Stored items from a collection:
• • • • • • •

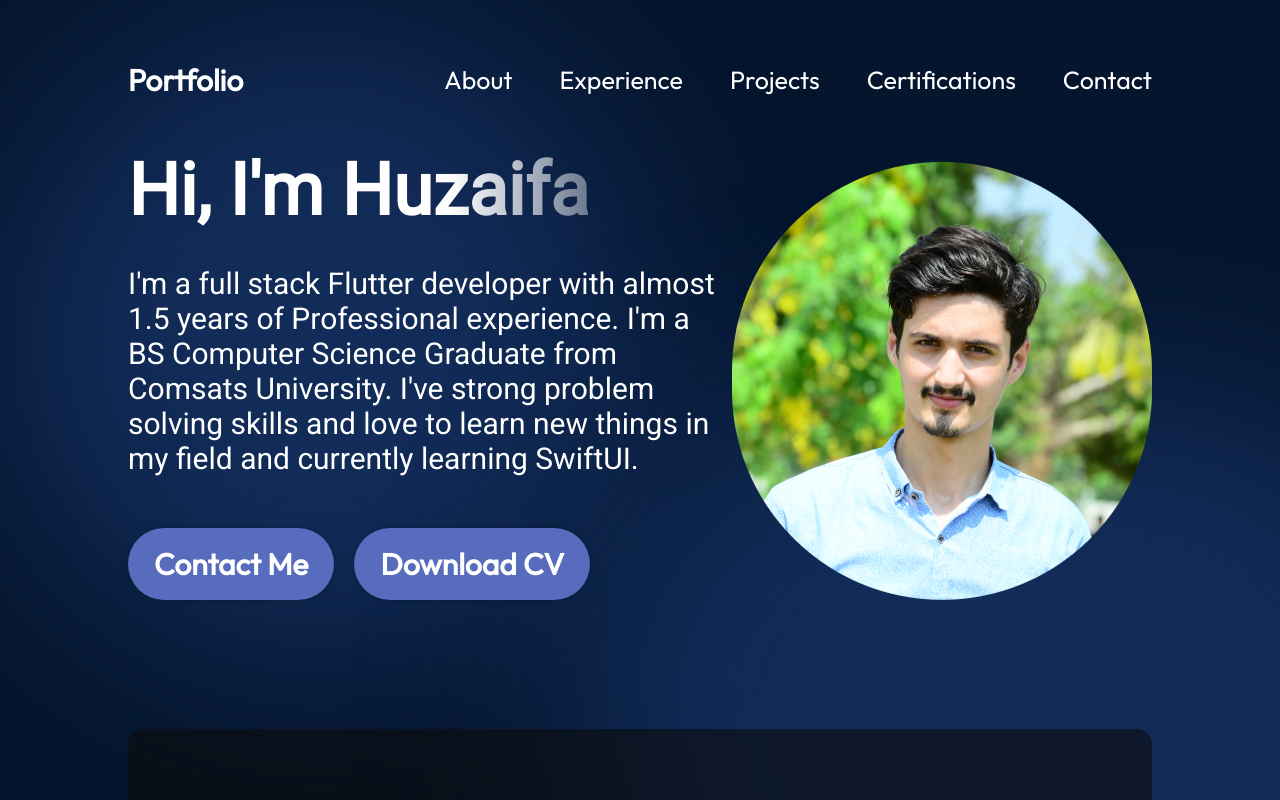
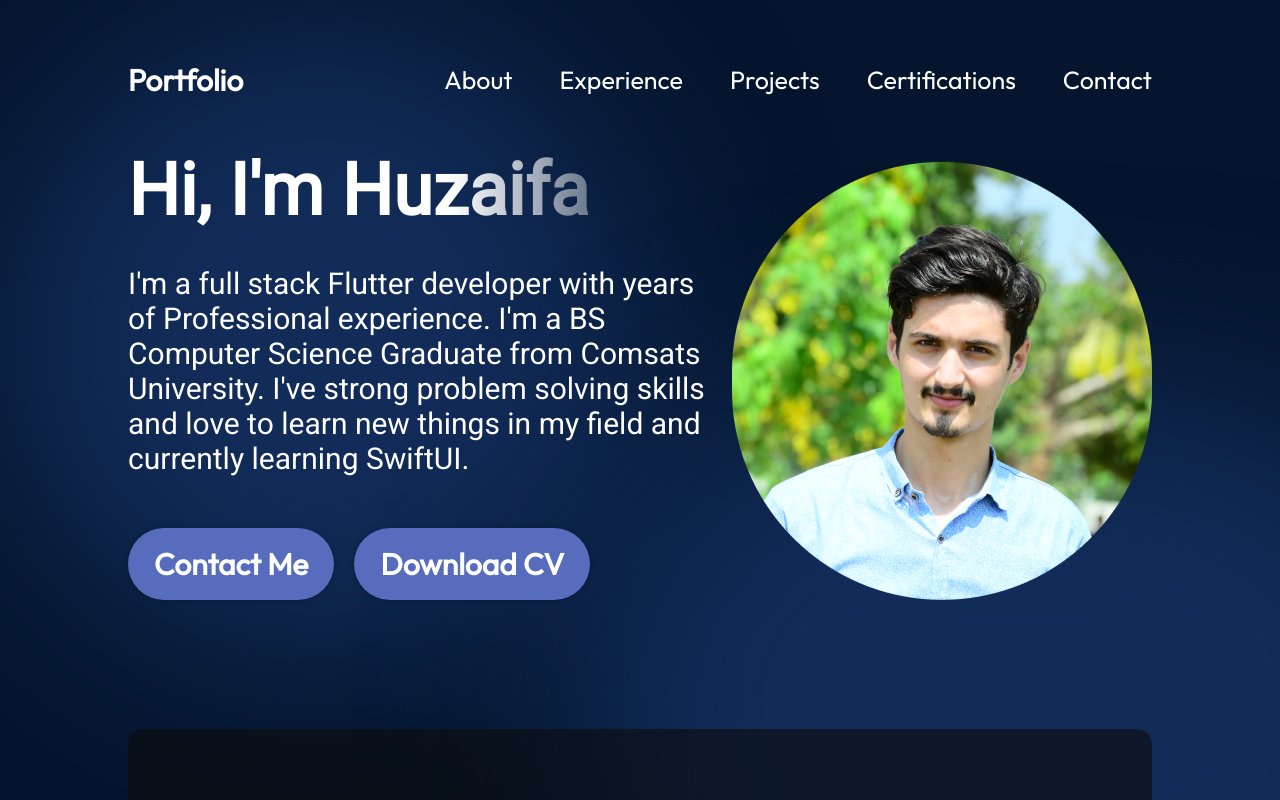
Before and after one commit to huzaifak08/Huzaifa-Portfolio, a React (Vite) app: page / in a window 1280 px wide. Shown: the top 800 px of the page. Built offline with nearby package versions, Linux system fonts and the light colour scheme.

Commit message:
remove years and CV update

```diff
--- a/src/components/hero/Hero.jsx
+++ b/src/components/hero/Hero.jsx
@@ -8,7 +8,7 @@ function Hero() {
       <div className={styles.content}>
         <h1 className={styles.title}>Hi, I'm Huzaifa</h1>
         <p className={styles.description}>
-          I'm a full stack Flutter developer with almost 1.5 years of
+          I'm a full stack Flutter developer with years of
           Professional experience. I'm a BS Computer Science Graduate from
           Comsats University. I've strong problem solving skills and love to
           learn new things in my field and currently learning SwiftUI.
@@ -18,7 +18,7 @@ function Hero() {
             Contact Me
           </a>
           <a
-            href="https://drive.google.com/file/d/15AZyFupFlwUQwpVDJrnIOMKgLGSDpi03/view?usp=sharing"
+            href="https://drive.google.com/file/d/1KpSRWt7kH1MCu-wZz_lYdmaO1qDQ2pt7/view?usp=sharing"
             className={styles.contactBtn}
             target="_blank"
           >
```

• • • • • • •

_Problem requirements_: A faithful, complete copy of the records above is required, one that contains no pictures.

_Finished exercise_:
Before and after one commit to huzaifak08/Huzaifa-Portfolio, a React (Vite) app: page / in a window 1280 px wide. Shown: the top 800 px of the page. Built offline with nearby package versions, Linux system fonts and the light colour scheme.

Commit message:
remove years and CV update

```diff
--- a/src/components/hero/Hero.jsx
+++ b/src/components/hero/Hero.jsx
@@ -8,7 +8,7 @@ function Hero() {
       <div className={styles.content}>
         <h1 className={styles.title}>Hi, I'm Huzaifa</h1>
         <p className={styles.description}>
-          I'm a full stack Flutter developer with almost 1.5 years of
+          I'm a full stack Flutter developer with years of
           Professional experience. I'm a BS Computer Science Graduate from
           Comsats University. I've strong problem solving skills and love to
           learn new things in my field and currently learning SwiftUI.
@@ -18,7 +18,7 @@ function Hero() {
             Contact Me
           </a>
           <a
-            href="https://drive.google.com/file/d/15AZyFupFlwUQwpVDJrnIOMKgLGSDpi03/view?usp=sharing"
+            href="https://drive.google.com/file/d/1KpSRWt7kH1MCu-wZz_lYdmaO1qDQ2pt7/view?usp=sharing"
             className={styles.contactBtn}
             target="_blank"
           >
```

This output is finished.